If you'd like some help in going to sleep at night, try thinking about how concurrency is controlled behind the scenes in SQL Server. No guarantees however: you may wake up in the middle of the night having nightmares about blocking and deadlocking. Seriously though, the real nightmare would be the opposite... uncontrolled concurrency = sheer chaos

Many ways exist to prevent or eliminate blocking: isolation levels, hints, sp_indexoption, transaction boundaries, order of processing etc etc. Aside from the classics, if you are fighting blocking and deadlocking, SQL Server 2005 has a few things to offer:

1. Snapshot Isolation Level and Database Snapshots: If the blocking is a certain types of reader/writer conflict these are great ways to go.

2. Asynchronous Statistics Calculation: If the blocking is due to stats getting recomputed, this will help.

3. Statement Level Recompile: If the blocking was due to large stored procedures recompiling, this will certainly help.

4. Service Broker: If you are suffering from long transactions. SB can help you break things up into smaller chunks.

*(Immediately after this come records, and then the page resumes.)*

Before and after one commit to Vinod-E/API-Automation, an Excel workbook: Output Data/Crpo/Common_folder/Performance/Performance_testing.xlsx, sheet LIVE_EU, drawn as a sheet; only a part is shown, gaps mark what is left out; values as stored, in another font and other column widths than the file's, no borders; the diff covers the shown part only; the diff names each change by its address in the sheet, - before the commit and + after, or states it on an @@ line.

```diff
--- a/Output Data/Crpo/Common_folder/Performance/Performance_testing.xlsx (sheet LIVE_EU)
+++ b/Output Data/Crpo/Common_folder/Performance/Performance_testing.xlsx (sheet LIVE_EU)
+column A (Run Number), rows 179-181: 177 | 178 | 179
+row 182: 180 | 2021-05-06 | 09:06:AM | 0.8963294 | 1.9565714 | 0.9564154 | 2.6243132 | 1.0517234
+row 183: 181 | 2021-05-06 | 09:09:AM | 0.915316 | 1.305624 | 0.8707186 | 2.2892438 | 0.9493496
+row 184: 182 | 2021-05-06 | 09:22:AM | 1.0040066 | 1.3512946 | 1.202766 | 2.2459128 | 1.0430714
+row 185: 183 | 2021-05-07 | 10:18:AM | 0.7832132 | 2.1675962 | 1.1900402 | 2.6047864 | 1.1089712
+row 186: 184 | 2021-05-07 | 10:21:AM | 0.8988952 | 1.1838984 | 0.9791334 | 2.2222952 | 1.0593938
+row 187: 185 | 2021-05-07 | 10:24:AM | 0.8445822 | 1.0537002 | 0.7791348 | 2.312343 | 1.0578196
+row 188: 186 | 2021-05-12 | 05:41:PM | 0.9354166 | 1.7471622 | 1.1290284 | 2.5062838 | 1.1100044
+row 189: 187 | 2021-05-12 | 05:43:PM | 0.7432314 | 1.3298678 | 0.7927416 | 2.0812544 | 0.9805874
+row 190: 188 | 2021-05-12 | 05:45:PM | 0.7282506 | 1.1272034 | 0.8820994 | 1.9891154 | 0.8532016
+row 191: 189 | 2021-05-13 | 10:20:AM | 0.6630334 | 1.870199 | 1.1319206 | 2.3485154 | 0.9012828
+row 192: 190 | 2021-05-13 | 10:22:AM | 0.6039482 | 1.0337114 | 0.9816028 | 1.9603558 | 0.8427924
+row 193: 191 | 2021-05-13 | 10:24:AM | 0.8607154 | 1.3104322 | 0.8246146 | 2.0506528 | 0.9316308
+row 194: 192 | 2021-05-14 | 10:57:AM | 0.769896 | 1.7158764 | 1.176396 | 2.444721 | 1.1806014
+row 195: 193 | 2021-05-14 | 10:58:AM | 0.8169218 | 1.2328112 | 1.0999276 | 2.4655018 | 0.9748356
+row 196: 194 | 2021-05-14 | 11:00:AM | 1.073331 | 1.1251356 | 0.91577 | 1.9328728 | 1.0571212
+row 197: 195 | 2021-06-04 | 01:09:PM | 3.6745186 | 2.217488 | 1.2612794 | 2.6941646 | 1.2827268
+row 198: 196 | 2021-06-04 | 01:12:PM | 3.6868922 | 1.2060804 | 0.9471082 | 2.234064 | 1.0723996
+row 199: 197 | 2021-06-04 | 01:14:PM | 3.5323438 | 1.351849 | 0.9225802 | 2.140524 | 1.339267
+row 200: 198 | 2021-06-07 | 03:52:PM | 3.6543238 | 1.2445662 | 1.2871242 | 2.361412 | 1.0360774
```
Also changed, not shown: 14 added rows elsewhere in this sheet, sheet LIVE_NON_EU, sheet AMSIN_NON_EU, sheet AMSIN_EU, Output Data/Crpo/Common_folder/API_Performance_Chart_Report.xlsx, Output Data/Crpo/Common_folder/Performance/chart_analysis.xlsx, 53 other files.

5. Online Index Operations: If you were being blocked by maintenance tasks (index rebuilds, defrags etc) online index operations can help increase concurrency.

6. Table and Index Partitioning: If you were being blocked by large data imports or data purging activities, partitioning can help eliminate blocking on large data movements by reducing the need for moving data.

All of these should have good explanation in recent 2005 books online but if you cannot find something in there, let me know.

Wishing you days without new-kids-on-the block =p. Sorry couldn't resist.